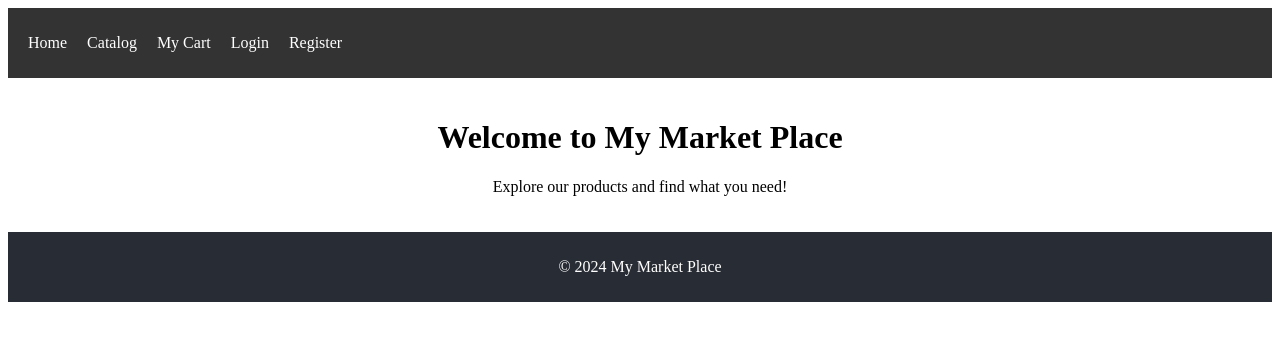
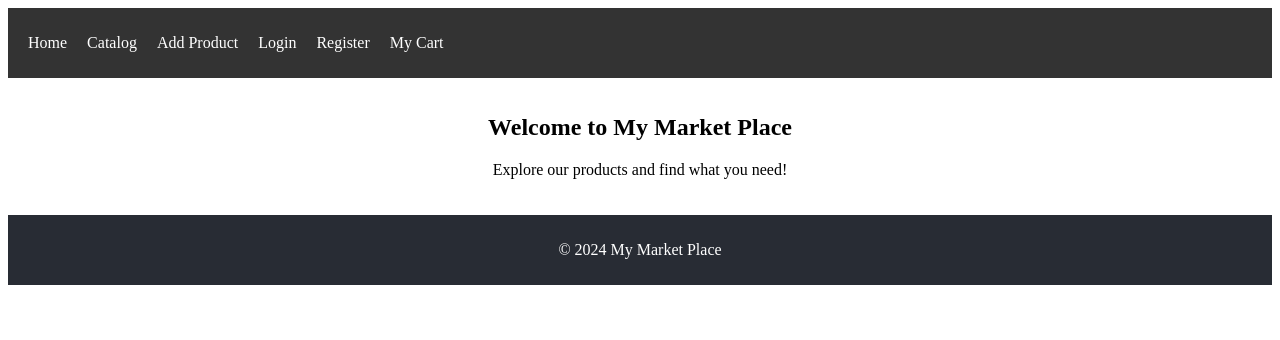
Before and after one commit to baito6u/my-market-place, a React (Vite) app in the folder client/: page / in a window 1280 px wide. Shown: the top 340 px of the page. Built offline with nearby package versions, Linux system fonts and the light colour scheme.

Commit message:
add pages routes

```diff
--- a/client/src/App.jsx
+++ b/client/src/App.jsx
@@ -1,6 +1,13 @@
+import {Routes, Route} from "react-router-dom"
+
 import Navigation from "./components/navigation/Navigation";
 import HomePage from "./components/home/HomePage";
 import Footer from "./components/footer/Footer";
+import LoginPage from "./components/login/LoginPage";
+import RegisterPage from "./components/register/RegisterPage";
+import CatalogPage from "./components/catalog/CatalogPage";
+import MyCartPage from "./components/myCart/MyCartPage";
+import CreateProduct from "./components/create/CreateProduct";
 
 function App() {
   return (
@@ -8,7 +15,14 @@ function App() {
       <Navigation />
 
       <main className="box">
-        <HomePage/>
+        <Routes>
+          <Route path="/" element={<HomePage />}/>
+          <Route path="/login" element={<LoginPage />}/>
+          <Route path="/register" element={<RegisterPage />}/>
+          <Route path="/catalog" element={<CatalogPage />}/>
+          <Route path="/cart" element={<MyCartPage />}/>
+          <Route path="/create" element={<CreateProduct />}/>
+        </Routes>
       </main>
 
       <Footer />
--- a/client/src/components/navigation/Navigation.jsx
+++ b/client/src/components/navigation/Navigation.jsx
@@ -8,9 +8,10 @@ function Navigation() {
       <ul>
         <li><Link to="/">Home</Link></li>
         <li><Link to="/catalog">Catalog</Link></li>
-        <li><Link to="/cart">My Cart</Link></li>
+        <li><Link to="/create">Add Product</Link></li>
         <li><Link to="/login">Login</Link></li>
         <li><Link to="/register">Register</Link></li>
+        <li><Link to="/cart">My Cart</Link></li>
       </ul>
     </nav>
   );
```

EXERCISE BRIEF: Every line containing the string "components" is required; copy each such line from the data.

REPLY TO THE TASK:
 import Navigation from "./components/navigation/Navigation";
 import HomePage from "./components/home/HomePage";
 import Footer from "./components/footer/Footer";
+import LoginPage from "./components/login/LoginPage";
+import RegisterPage from "./components/register/RegisterPage";
+import CatalogPage from "./components/catalog/CatalogPage";
+import MyCartPage from "./components/myCart/MyCartPage";
+import CreateProduct from "./components/create/CreateProduct";
--- a/client/src/components/navigation/Navigation.jsx
+++ b/client/src/components/navigation/Navigation.jsx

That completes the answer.